Dictionary of National Biography, 1885-1900/Robertson, Thomas Campbell

ROBERTSON, THOMAS CAMPBELL (1789–1863), Indian civil servant, born at Kenilworth on 9 Nov. 1789, was youngest son of Captain George Robertson, R.N., who was offered the honour of knighthood by George III for his intrepid conduct at the battle of the Dogger Bank in 1781, and of Anne, daughter of Francis Lewis of New York, formerly of Llandaff, North Wales. On the death of his father in 1791, the family removed to Edinburgh, where Thomas was educated at the high school. In 1805 he obtained a writership in the Bengal civil service, and, although he had no influence, his promotion was fairly rapid. In 1810 he became registrar of the zillah of Bakarganj, in 1814 he officiated as judge and magistrate of Shahabad, and in 1820 he was appointed judge and magistrate of Cawnpore. In 1823 he was sent to Chittagong, and there he became involved in the opening hostilities of the first Burmese war. In 1825 he accompanied Sir Archibald Campbell's force to Ava as civil commissioner, and had a principal share in framing the treaty which terminated the war. In 1827 he sailed to England, on a furlough. Returning to India in 1830, he was appointed a commissioner of the revenue. In 1835 he became a judge of the Sadr Diwáni, and in 1838 was constituted a member of the supreme council. He obtained the post of lieutenant-governor of the North-West Provinces in 1840, and at the same time was nominated to fill provisionally the post of governor-general in case of any sudden vacancy. As lieutenant-governor he distinguished himself by his efforts to conciliate native sentiment in opposition to the policy of the younger school of Indian civilians. He especially sought to prevent the wholesale dispossession of the talukdars, who had risen in many cases from the position of hereditary revenue contractors to that of proprietors of the soil. The severe treatment of this class has since been regarded as one of the causes that brought about the acute discontent which culminated in the mutiny, and it is universally admitted that a more conciliatory policy would have been wiser. The state of Robertson's health obliged him to retire from the service in 1843. On his return to England he devoted himself chiefly to literary pursuits. He died in Eaton Square, London, on 6 July 1863. While at home, in 1830, he married Amelia Jane, daughter of the Hon. John Elliot; she died in 1837, leaving three children. In 1852 he married Emma Jane, daughter of J. Anderson, esq., who survived him.

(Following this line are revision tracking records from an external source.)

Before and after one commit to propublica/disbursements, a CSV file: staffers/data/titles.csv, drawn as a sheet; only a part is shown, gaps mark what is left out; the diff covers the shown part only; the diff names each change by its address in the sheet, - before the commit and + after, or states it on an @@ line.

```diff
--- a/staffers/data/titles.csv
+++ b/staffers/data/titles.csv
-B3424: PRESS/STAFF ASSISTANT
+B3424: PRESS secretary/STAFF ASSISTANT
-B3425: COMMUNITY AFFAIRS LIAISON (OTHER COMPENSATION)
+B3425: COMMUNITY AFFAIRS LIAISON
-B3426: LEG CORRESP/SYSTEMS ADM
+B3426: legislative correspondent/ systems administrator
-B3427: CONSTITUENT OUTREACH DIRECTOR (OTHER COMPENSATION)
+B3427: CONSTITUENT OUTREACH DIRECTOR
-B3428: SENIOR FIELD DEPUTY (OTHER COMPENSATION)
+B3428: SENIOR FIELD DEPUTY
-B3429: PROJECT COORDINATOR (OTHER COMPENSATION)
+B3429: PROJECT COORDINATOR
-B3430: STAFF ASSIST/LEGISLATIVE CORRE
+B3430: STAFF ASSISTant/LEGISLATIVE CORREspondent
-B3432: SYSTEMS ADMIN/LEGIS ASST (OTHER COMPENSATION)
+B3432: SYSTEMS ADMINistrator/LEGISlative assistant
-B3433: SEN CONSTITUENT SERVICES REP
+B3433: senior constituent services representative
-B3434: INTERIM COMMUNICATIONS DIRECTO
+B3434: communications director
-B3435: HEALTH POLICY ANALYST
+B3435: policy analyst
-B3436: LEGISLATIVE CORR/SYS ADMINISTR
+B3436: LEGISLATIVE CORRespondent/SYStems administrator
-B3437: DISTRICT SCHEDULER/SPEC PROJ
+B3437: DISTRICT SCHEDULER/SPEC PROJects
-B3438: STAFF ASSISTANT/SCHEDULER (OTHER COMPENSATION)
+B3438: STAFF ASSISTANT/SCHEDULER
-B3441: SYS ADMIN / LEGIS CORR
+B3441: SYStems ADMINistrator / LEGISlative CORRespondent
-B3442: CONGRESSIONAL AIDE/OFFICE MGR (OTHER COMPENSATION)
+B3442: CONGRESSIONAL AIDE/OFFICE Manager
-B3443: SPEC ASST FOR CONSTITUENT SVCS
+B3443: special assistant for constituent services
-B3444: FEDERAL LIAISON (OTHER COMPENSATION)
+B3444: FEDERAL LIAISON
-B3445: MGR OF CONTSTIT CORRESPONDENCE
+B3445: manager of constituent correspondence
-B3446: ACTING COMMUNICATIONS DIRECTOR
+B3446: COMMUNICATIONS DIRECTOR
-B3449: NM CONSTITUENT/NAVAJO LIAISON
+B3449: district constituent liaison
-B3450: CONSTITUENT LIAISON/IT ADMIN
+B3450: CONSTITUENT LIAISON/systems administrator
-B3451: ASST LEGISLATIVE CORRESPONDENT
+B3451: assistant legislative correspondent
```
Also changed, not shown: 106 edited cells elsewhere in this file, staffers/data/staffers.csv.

He was author of:

  1. ‘Remarks on several Recent Publications Concerning the Civil Government and Foreign Policy of British India,’ London, 1829, 8vo.
  2. ‘Political Incidents of the First Burmese War,’ London, 1853, 12mo.
  3. ‘Political Prospects of British India,’ London, 1858, 8vo.

[Private information; Kaye and Malleson's History of the Indian Mutiny, i. 118; Kaye's Lives of Indian Officers, 3rd edit. ii. 130; Dodwell and Miles's Bengal Civil Servants, p. 428.]

E. I. C.